— Exercise inputs —

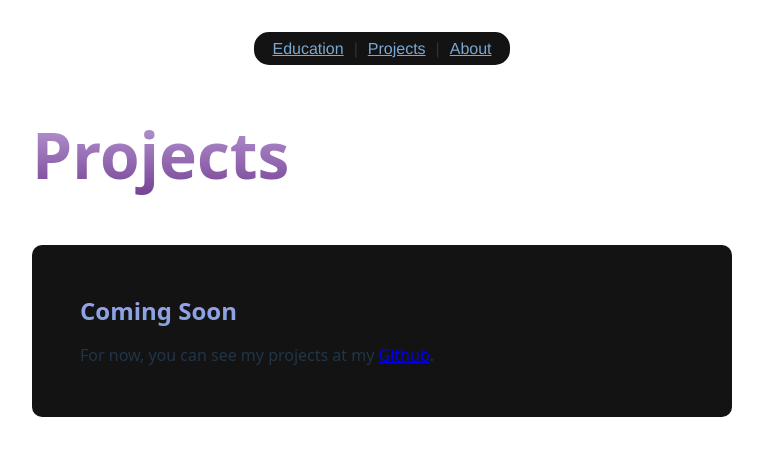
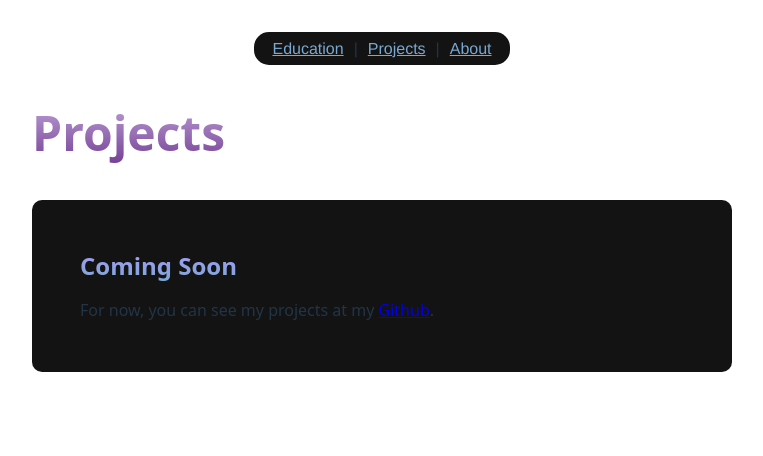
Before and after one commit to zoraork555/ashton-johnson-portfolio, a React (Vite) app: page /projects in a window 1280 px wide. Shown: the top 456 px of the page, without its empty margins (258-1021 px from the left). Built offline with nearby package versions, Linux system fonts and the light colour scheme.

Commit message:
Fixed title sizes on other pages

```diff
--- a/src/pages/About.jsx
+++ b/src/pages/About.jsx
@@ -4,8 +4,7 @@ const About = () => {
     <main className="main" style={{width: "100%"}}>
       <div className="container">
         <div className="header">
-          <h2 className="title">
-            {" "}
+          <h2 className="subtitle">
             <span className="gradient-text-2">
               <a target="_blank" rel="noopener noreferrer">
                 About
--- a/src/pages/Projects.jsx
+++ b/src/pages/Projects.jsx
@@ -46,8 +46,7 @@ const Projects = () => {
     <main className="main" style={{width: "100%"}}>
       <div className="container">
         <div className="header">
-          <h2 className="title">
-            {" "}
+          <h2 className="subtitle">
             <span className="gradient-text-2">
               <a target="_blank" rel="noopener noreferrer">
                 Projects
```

— Aim of the exercise —
How many of the lines in the records include the word "pages"? Only the number should be given.

— Answer for the task —
5